Additional Changes

As noted above, the Act makes clear that forgiven PPP loan funds will not be taxable as income (as forgiven debt typically is), and that no additional deduction will be denied due to the PPP loans being forgiven. This means that businesses may take the typical deduction for payroll costs, while also not having those funds taxed as income even though the loan funds used for those payroll costs were forgiven. This resolves prior conflicting statements from Congress and the Treasury Department.

If a borrower previously returned PPP funds due to uncertainty as to whether they were eligible, or if they would be able to expend the funds in a permissible manner, they may now be eligible to reapply. Guidance on this process should be available as early as January 13, 2021.

Additional businesses, including chambers of commerce, certain non-profit trade organizations, and destination marketing organizations are now eligible to apply for PPP loans. Sole proprietors, independent contractors, and certain self-employed individuals are likewise eligible.

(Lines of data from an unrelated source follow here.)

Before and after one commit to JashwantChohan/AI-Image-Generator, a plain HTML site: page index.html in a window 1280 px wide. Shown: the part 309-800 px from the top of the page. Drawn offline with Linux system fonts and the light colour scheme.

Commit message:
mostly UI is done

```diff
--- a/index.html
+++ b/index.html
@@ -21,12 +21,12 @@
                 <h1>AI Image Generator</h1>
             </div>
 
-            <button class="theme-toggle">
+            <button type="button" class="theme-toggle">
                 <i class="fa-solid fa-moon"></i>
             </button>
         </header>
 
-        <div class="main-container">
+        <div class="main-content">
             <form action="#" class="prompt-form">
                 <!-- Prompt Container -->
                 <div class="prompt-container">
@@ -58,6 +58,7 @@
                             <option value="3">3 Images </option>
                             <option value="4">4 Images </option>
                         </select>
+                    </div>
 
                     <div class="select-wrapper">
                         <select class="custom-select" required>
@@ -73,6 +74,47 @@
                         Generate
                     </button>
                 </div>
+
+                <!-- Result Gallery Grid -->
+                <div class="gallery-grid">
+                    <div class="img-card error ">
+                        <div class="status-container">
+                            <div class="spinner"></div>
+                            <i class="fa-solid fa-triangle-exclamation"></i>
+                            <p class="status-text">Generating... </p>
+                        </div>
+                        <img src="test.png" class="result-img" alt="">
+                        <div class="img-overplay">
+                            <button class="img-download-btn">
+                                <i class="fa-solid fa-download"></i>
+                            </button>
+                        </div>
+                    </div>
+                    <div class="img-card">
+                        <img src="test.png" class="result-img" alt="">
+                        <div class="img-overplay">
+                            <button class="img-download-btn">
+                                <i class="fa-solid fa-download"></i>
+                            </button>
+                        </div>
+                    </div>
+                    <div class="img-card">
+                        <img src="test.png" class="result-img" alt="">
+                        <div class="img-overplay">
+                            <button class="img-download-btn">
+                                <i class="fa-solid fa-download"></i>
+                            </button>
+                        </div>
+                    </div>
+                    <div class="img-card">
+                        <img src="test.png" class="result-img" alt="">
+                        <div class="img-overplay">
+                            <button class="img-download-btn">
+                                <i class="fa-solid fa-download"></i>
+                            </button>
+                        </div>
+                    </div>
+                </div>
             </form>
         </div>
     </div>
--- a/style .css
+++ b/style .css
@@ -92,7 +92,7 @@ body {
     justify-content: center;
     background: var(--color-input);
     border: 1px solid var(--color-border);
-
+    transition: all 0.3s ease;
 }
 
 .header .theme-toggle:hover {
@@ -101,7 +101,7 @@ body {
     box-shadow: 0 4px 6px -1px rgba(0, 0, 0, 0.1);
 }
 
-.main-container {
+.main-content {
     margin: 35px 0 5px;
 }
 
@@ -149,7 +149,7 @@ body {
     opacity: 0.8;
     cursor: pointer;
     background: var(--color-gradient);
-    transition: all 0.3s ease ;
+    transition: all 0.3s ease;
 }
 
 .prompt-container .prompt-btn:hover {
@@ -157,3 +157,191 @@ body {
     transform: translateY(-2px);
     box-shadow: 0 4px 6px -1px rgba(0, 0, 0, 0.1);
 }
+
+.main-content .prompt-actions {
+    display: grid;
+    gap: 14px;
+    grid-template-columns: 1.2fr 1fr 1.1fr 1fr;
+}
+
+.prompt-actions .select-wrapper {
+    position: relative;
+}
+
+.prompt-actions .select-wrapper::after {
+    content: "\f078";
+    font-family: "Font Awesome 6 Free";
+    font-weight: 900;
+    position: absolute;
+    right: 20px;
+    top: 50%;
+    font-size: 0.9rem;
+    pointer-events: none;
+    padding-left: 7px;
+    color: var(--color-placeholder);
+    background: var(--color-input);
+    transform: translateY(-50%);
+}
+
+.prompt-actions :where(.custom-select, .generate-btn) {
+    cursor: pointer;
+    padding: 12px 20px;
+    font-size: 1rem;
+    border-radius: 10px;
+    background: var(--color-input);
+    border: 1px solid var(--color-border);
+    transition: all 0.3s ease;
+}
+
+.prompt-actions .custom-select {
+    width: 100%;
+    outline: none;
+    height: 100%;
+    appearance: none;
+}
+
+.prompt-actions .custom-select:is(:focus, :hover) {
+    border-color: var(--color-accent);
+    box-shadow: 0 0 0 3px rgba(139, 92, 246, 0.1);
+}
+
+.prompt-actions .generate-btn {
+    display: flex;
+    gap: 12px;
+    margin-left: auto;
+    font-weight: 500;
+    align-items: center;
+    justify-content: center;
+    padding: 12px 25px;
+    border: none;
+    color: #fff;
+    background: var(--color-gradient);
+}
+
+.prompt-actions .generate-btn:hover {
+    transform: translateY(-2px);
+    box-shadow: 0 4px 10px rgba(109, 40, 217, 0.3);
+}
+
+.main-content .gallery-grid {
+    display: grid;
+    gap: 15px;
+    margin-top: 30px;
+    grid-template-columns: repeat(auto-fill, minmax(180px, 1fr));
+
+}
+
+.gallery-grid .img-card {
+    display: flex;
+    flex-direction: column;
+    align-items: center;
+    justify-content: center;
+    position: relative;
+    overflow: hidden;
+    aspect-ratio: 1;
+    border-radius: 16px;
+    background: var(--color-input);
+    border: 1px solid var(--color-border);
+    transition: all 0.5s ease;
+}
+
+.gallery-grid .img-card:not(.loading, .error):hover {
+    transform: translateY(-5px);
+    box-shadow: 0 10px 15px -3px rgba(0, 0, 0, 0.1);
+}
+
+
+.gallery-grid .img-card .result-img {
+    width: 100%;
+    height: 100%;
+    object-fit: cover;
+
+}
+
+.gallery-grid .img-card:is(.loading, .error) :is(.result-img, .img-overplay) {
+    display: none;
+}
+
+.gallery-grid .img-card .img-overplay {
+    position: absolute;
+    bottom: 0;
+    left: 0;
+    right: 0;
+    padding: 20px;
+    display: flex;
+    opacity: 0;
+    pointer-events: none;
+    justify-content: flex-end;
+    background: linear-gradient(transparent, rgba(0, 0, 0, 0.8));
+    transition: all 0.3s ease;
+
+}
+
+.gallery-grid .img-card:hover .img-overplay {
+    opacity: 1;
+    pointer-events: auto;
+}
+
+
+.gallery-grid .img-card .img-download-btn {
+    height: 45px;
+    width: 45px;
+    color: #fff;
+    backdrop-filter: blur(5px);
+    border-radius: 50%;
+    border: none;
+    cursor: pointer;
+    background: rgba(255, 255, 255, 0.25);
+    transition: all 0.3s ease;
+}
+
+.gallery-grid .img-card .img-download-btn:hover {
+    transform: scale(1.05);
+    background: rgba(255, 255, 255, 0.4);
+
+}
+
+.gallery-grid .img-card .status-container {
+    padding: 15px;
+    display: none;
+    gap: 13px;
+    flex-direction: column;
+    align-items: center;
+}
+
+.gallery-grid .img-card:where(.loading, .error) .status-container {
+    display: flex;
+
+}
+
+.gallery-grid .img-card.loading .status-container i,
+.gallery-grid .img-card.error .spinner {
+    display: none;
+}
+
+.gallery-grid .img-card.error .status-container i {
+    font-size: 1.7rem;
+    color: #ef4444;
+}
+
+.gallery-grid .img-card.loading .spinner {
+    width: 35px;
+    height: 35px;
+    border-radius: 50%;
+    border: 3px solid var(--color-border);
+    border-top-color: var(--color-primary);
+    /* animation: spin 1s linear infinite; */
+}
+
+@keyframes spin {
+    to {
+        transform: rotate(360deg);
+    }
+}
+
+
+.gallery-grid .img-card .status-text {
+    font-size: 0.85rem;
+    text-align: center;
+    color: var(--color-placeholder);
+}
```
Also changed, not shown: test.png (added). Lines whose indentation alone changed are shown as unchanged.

Separate from PPP, the Act includes grants for shuttered live venues, independent movie theaters, and cultural institutions that will have dedicated access to $15 Billion in funding to replace a percentage of their revenue declines. Eligible entities must not apply for a PPP loan after December 27, 2020 to remain eligible for these grants.

The Act provides the most recent layer to what has become a complicated regime of legislation and accompanying regulations aimed at combatting the negative economic effects of the Coronavirus Pandemic. We recommend careful consideration of all options available before deciding to apply, reapply, or request additional PPP Loan funds.

This article is general in nature and does not constitute legal advice. Please note that new guidance is being provided by authorities on a daily basis so please monitor new developments and guidance. Readers with legal questions should consult the authors John Fuchs (jfuchs@sb-kc.com) and Char Heins at (cheins@sb-kc.com) or your regular contact at Seigfreid Bingham at 816-421-4460. For more updates and information, visit our COVID-19 Resources page.